▶ Problem details:
Every record that follows should be written out again without any change.

(Change detection data)
····················
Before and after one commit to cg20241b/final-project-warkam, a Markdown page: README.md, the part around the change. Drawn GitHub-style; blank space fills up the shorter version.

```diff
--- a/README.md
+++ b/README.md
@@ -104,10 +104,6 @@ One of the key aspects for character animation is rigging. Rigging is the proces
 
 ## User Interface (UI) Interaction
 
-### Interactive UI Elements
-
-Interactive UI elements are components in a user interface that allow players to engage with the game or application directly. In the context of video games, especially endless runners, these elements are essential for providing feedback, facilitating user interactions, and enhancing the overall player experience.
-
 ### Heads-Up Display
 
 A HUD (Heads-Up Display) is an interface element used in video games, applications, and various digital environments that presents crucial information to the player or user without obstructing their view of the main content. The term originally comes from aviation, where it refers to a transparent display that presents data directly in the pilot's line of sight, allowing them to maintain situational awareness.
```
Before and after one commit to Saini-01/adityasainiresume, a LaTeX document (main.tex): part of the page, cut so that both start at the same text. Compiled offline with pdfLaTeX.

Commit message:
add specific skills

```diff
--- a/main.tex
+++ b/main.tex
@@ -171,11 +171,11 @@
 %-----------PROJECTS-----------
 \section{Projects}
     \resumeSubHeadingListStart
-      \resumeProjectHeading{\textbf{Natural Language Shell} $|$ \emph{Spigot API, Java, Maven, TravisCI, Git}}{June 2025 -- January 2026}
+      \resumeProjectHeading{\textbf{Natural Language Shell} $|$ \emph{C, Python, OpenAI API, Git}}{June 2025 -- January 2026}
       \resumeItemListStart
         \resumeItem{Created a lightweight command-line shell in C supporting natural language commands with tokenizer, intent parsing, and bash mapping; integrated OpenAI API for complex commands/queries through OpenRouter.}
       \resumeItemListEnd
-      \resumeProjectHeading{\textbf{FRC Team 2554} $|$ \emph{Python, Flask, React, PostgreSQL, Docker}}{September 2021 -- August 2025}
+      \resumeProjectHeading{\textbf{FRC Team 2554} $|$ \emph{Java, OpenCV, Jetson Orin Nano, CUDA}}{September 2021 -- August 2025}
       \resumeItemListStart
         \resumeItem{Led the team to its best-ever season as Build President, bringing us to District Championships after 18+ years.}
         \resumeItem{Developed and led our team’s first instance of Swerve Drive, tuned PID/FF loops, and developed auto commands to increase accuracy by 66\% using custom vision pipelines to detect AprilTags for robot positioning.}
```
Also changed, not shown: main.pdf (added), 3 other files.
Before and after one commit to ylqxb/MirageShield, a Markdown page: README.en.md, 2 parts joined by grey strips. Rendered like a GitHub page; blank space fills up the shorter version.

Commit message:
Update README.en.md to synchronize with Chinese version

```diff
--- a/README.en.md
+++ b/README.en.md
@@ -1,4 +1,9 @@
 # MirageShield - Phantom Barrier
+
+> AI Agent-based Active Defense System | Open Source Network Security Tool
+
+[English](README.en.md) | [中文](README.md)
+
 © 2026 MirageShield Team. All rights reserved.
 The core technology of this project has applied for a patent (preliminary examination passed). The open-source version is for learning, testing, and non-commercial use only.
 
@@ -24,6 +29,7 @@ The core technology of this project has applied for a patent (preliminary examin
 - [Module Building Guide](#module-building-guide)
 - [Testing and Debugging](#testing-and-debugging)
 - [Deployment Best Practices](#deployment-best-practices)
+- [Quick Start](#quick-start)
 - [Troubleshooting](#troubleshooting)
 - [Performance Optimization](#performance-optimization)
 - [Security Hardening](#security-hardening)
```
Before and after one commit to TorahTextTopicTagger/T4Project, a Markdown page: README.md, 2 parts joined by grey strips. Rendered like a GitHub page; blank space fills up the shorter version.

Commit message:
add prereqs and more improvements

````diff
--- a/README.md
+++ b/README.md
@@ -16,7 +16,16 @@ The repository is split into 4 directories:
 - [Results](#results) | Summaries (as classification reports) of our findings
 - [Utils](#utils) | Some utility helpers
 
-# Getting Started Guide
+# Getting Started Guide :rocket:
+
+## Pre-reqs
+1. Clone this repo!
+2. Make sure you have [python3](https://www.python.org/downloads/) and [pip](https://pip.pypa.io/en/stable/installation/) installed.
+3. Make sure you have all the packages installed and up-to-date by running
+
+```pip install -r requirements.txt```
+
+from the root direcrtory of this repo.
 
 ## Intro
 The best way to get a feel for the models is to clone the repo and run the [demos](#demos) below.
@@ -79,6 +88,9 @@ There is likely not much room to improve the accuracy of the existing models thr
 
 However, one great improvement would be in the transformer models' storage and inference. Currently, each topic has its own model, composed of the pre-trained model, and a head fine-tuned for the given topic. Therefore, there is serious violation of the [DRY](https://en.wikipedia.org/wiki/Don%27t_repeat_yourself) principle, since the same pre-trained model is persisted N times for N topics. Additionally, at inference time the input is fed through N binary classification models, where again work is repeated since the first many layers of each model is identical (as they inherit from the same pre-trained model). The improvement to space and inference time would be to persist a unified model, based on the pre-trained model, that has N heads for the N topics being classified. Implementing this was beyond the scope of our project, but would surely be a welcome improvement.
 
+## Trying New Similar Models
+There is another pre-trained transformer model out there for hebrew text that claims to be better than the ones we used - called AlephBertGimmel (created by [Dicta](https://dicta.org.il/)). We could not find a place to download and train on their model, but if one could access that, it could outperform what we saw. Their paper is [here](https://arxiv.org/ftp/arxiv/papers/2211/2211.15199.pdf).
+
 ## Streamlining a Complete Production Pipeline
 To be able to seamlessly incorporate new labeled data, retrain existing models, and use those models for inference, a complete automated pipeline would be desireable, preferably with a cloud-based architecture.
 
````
····················
▶ Answer for this exercise:
Before and after one commit to cg20241b/final-project-warkam, a Markdown page: README.md, the part around the change. Drawn GitHub-style; blank space fills up the shorter version.

```diff
--- a/README.md
+++ b/README.md
@@ -104,10 +104,6 @@ One of the key aspects for character animation is rigging. Rigging is the proces
 
 ## User Interface (UI) Interaction
 
-### Interactive UI Elements
-
-Interactive UI elements are components in a user interface that allow players to engage with the game or application directly. In the context of video games, especially endless runners, these elements are essential for providing feedback, facilitating user interactions, and enhancing the overall player experience.
-
 ### Heads-Up Display
 
 A HUD (Heads-Up Display) is an interface element used in video games, applications, and various digital environments that presents crucial information to the player or user without obstructing their view of the main content. The term originally comes from aviation, where it refers to a transparent display that presents data directly in the pilot's line of sight, allowing them to maintain situational awareness.
```
Before and after one commit to Saini-01/adityasainiresume, a LaTeX document (main.tex): part of the page, cut so that both start at the same text. Compiled offline with pdfLaTeX.

Commit message:
add specific skills

```diff
--- a/main.tex
+++ b/main.tex
@@ -171,11 +171,11 @@
 %-----------PROJECTS-----------
 \section{Projects}
     \resumeSubHeadingListStart
-      \resumeProjectHeading{\textbf{Natural Language Shell} $|$ \emph{Spigot API, Java, Maven, TravisCI, Git}}{June 2025 -- January 2026}
+      \resumeProjectHeading{\textbf{Natural Language Shell} $|$ \emph{C, Python, OpenAI API, Git}}{June 2025 -- January 2026}
       \resumeItemListStart
         \resumeItem{Created a lightweight command-line shell in C supporting natural language commands with tokenizer, intent parsing, and bash mapping; integrated OpenAI API for complex commands/queries through OpenRouter.}
       \resumeItemListEnd
-      \resumeProjectHeading{\textbf{FRC Team 2554} $|$ \emph{Python, Flask, React, PostgreSQL, Docker}}{September 2021 -- August 2025}
+      \resumeProjectHeading{\textbf{FRC Team 2554} $|$ \emph{Java, OpenCV, Jetson Orin Nano, CUDA}}{September 2021 -- August 2025}
       \resumeItemListStart
         \resumeItem{Led the team to its best-ever season as Build President, bringing us to District Championships after 18+ years.}
         \resumeItem{Developed and led our team’s first instance of Swerve Drive, tuned PID/FF loops, and developed auto commands to increase accuracy by 66\% using custom vision pipelines to detect AprilTags for robot positioning.}
```
Also changed, not shown: main.pdf (added), 3 other files.
Before and after one commit to ylqxb/MirageShield, a Markdown page: README.en.md, 2 parts joined by grey strips. Rendered like a GitHub page; blank space fills up the shorter version.

Commit message:
Update README.en.md to synchronize with Chinese version

```diff
--- a/README.en.md
+++ b/README.en.md
@@ -1,4 +1,9 @@
 # MirageShield - Phantom Barrier
+
+> AI Agent-based Active Defense System | Open Source Network Security Tool
+
+[English](README.en.md) | [中文](README.md)
+
 © 2026 MirageShield Team. All rights reserved.
 The core technology of this project has applied for a patent (preliminary examination passed). The open-source version is for learning, testing, and non-commercial use only.
 
@@ -24,6 +29,7 @@ The core technology of this project has applied for a patent (preliminary examin
 - [Module Building Guide](#module-building-guide)
 - [Testing and Debugging](#testing-and-debugging)
 - [Deployment Best Practices](#deployment-best-practices)
+- [Quick Start](#quick-start)
 - [Troubleshooting](#troubleshooting)
 - [Performance Optimization](#performance-optimization)
 - [Security Hardening](#security-hardening)
```
Before and after one commit to TorahTextTopicTagger/T4Project, a Markdown page: README.md, 2 parts joined by grey strips. Rendered like a GitHub page; blank space fills up the shorter version.

Commit message:
add prereqs and more improvements

````diff
--- a/README.md
+++ b/README.md
@@ -16,7 +16,16 @@ The repository is split into 4 directories:
 - [Results](#results) | Summaries (as classification reports) of our findings
 - [Utils](#utils) | Some utility helpers
 
-# Getting Started Guide
+# Getting Started Guide :rocket:
+
+## Pre-reqs
+1. Clone this repo!
+2. Make sure you have [python3](https://www.python.org/downloads/) and [pip](https://pip.pypa.io/en/stable/installation/) installed.
+3. Make sure you have all the packages installed and up-to-date by running
+
+```pip install -r requirements.txt```
+
+from the root direcrtory of this repo.
 
 ## Intro
 The best way to get a feel for the models is to clone the repo and run the [demos](#demos) below.
@@ -79,6 +88,9 @@ There is likely not much room to improve the accuracy of the existing models thr
 
 However, one great improvement would be in the transformer models' storage and inference. Currently, each topic has its own model, composed of the pre-trained model, and a head fine-tuned for the given topic. Therefore, there is serious violation of the [DRY](https://en.wikipedia.org/wiki/Don%27t_repeat_yourself) principle, since the same pre-trained model is persisted N times for N topics. Additionally, at inference time the input is fed through N binary classification models, where again work is repeated since the first many layers of each model is identical (as they inherit from the same pre-trained model). The improvement to space and inference time would be to persist a unified model, based on the pre-trained model, that has N heads for the N topics being classified. Implementing this was beyond the scope of our project, but would surely be a welcome improvement.
 
+## Trying New Similar Models
+There is another pre-trained transformer model out there for hebrew text that claims to be better than the ones we used - called AlephBertGimmel (created by [Dicta](https://dicta.org.il/)). We could not find a place to download and train on their model, but if one could access that, it could outperform what we saw. Their paper is [here](https://arxiv.org/ftp/arxiv/papers/2211/2211.15199.pdf).
+
 ## Streamlining a Complete Production Pipeline
 To be able to seamlessly incorporate new labeled data, retrain existing models, and use those models for inference, a complete automated pipeline would be desireable, preferably with a cloud-based architecture.
 
````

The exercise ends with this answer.